While Starbucks' 28,000 cafes continue to dominate the world of on-premise coffee, retail sales of products like capsules and beans sold through supermarkets and other grocery retailers have been disappointing. Only about 10 per cent of the coffee company's revenues come from retail sales.
The Swiss giant, on the other hand, is a master at mass marketing and sells most of its brands through wholesale channels into big retailers. Nestle gets the Starbucks brand to complement its own growing coffee business and also gains a brand with significantly more heft in the US where it has traditionally struggled with its existing coffee portfolio.

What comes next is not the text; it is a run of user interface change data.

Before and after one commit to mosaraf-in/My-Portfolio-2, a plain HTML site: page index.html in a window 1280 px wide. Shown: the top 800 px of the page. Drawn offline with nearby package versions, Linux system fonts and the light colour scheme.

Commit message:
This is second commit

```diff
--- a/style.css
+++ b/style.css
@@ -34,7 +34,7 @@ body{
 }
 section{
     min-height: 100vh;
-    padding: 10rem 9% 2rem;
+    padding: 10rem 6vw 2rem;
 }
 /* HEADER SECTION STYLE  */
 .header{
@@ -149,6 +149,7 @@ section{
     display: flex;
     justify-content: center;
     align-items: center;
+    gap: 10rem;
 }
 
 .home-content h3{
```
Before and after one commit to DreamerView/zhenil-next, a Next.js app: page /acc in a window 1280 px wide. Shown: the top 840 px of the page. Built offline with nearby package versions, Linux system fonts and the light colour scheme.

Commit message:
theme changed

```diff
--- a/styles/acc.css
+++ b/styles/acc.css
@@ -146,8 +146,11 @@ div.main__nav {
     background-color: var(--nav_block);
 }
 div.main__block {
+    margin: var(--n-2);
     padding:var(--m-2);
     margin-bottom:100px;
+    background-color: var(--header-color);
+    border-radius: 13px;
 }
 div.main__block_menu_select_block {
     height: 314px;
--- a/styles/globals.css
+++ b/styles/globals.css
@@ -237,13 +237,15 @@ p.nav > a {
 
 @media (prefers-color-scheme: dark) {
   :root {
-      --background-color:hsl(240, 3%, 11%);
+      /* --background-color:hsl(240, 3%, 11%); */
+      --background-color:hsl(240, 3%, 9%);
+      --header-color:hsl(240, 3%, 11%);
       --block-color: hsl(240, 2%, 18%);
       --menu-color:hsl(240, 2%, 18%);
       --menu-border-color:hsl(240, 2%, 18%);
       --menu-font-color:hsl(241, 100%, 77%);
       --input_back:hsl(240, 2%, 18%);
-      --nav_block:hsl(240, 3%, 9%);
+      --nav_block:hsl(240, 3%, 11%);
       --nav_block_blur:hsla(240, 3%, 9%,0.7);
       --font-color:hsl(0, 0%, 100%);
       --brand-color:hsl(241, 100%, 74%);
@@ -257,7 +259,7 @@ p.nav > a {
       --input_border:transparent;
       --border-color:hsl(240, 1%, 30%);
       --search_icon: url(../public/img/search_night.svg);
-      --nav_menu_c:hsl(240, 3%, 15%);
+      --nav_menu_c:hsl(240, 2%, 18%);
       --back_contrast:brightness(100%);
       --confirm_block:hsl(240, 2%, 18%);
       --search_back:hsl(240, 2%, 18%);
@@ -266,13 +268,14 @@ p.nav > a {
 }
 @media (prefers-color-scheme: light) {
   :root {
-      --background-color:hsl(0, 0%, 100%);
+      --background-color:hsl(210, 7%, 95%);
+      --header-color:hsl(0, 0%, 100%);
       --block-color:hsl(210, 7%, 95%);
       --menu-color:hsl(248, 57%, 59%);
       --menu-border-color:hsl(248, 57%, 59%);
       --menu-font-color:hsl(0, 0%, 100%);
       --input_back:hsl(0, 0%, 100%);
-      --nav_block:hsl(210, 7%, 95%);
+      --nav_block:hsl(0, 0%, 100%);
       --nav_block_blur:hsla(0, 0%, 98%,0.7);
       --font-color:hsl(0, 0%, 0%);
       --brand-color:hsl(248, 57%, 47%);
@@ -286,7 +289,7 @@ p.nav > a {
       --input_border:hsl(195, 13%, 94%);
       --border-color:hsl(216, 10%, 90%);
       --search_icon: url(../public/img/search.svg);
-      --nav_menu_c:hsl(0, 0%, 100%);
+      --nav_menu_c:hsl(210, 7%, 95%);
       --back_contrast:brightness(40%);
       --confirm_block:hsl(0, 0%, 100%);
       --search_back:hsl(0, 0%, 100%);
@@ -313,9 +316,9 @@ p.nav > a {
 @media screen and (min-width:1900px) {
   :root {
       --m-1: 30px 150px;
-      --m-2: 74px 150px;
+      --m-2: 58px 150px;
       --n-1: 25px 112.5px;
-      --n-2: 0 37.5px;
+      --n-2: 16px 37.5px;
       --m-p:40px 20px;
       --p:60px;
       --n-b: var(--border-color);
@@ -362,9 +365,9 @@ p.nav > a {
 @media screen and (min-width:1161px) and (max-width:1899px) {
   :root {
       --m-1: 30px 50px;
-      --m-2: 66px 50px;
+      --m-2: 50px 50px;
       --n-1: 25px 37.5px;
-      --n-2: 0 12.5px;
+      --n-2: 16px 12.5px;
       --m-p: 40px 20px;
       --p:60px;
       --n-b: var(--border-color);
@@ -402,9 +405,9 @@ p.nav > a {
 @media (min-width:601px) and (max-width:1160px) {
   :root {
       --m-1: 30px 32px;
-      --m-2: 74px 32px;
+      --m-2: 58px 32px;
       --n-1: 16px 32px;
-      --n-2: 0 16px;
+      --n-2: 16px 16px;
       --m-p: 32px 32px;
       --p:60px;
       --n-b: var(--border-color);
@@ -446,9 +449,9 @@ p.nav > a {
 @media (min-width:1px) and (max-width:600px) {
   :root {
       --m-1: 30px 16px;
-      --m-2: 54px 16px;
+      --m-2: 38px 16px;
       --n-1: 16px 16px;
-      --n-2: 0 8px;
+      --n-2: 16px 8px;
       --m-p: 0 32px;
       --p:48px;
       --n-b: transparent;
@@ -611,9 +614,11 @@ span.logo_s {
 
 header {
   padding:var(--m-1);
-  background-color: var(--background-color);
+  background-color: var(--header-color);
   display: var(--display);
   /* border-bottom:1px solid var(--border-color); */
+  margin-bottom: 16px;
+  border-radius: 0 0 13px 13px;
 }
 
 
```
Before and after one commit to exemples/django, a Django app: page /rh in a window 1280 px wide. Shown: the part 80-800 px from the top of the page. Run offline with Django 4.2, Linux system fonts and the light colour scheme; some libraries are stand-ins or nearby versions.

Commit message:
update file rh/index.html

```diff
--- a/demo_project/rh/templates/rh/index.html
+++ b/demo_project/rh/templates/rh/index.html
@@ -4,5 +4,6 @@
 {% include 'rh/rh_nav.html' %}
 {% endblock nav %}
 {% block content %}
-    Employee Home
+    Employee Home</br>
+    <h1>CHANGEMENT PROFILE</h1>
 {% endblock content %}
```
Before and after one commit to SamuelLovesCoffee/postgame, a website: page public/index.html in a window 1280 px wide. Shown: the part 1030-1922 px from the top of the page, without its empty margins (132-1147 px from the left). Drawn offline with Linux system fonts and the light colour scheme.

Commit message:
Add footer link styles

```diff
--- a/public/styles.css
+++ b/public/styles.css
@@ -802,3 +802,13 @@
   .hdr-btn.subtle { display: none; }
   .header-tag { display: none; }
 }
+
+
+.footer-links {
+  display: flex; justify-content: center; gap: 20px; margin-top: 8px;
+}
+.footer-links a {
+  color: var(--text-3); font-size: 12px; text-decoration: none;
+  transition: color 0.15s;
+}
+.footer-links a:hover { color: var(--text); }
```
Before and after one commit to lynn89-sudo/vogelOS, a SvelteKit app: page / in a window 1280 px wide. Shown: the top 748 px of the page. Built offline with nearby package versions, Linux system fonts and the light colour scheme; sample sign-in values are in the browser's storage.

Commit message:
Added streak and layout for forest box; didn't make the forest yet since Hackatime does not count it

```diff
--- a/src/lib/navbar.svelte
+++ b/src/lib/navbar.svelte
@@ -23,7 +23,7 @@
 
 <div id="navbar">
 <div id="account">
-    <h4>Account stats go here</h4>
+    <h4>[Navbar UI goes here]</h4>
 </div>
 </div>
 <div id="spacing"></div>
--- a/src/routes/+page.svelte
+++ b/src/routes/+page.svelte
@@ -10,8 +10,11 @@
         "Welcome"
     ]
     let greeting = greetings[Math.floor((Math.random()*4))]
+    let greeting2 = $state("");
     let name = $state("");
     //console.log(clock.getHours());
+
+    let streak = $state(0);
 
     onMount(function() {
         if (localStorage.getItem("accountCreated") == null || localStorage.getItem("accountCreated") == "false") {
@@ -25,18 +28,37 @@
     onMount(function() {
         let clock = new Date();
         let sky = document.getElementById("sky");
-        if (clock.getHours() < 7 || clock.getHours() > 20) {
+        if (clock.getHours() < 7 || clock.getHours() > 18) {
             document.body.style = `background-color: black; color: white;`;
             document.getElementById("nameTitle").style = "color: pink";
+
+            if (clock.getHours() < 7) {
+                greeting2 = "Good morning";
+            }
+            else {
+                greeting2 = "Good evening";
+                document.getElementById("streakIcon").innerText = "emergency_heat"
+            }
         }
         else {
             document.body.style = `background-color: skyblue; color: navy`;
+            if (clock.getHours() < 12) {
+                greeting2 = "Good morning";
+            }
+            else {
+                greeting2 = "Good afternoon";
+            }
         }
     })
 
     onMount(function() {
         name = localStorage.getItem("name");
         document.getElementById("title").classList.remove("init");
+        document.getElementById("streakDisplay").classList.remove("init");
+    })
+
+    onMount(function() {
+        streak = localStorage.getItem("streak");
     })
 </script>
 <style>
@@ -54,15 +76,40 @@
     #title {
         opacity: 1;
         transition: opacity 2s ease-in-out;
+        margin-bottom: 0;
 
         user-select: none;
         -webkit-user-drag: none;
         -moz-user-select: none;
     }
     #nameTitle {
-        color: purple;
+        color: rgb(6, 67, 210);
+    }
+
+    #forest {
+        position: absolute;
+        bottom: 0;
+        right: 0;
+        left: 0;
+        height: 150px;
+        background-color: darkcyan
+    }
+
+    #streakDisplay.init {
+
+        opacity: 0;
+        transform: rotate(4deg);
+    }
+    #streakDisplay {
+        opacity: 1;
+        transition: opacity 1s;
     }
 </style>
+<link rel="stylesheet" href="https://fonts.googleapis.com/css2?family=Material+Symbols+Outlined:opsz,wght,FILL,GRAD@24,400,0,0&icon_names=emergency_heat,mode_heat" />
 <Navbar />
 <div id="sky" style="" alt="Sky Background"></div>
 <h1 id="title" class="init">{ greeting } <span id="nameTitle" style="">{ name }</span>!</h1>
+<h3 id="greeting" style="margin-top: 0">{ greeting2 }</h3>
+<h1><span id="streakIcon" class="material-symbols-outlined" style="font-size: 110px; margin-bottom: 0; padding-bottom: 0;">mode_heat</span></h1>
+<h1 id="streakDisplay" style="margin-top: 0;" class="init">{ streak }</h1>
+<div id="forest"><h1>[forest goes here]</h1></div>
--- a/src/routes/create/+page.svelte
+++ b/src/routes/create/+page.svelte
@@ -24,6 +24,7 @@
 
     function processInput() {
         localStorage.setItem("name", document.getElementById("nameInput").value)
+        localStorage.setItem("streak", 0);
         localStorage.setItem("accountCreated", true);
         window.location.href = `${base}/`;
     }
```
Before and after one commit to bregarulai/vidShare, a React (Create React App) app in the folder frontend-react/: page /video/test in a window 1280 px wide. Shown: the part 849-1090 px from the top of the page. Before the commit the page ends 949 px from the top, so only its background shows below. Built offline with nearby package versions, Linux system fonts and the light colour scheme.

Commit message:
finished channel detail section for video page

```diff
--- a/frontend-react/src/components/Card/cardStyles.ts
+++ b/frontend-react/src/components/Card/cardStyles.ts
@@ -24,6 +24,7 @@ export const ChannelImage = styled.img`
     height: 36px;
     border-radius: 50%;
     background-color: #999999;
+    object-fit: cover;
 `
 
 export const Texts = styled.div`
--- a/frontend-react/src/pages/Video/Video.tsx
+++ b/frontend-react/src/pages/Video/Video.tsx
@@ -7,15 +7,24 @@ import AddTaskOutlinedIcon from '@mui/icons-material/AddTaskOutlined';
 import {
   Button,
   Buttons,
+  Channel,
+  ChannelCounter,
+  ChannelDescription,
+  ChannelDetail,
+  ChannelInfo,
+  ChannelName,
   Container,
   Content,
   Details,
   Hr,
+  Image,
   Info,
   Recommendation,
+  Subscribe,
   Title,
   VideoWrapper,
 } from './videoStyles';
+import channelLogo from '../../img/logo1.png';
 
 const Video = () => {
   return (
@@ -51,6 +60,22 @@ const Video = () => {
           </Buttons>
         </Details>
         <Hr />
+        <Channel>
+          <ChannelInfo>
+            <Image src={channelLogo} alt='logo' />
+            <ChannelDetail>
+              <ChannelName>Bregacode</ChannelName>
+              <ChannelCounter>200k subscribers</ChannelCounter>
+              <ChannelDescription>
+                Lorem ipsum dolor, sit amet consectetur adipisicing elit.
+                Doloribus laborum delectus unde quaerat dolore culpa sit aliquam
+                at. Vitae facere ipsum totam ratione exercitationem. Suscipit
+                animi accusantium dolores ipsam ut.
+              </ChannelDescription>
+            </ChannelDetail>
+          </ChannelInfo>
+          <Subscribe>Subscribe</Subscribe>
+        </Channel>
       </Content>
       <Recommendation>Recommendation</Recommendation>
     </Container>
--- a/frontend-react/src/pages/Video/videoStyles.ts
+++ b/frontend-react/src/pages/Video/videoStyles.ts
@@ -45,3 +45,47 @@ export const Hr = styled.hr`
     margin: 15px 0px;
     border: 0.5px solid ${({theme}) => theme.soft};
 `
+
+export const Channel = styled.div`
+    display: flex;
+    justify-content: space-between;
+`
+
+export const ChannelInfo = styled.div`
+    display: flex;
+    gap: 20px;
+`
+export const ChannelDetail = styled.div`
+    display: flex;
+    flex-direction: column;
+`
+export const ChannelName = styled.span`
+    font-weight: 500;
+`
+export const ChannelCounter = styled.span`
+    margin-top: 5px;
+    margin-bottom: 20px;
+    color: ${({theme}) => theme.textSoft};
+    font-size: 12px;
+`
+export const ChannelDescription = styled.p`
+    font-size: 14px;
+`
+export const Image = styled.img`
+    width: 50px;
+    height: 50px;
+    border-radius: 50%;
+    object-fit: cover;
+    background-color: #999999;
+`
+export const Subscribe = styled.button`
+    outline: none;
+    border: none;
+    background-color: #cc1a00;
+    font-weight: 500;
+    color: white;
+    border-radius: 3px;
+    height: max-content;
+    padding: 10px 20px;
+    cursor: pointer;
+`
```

The tie-up makes sense if one considers management theories - in fact, two of them - core competency and competitive strategy. Add the licensing factor and the deal becomes that much clearer. Read on.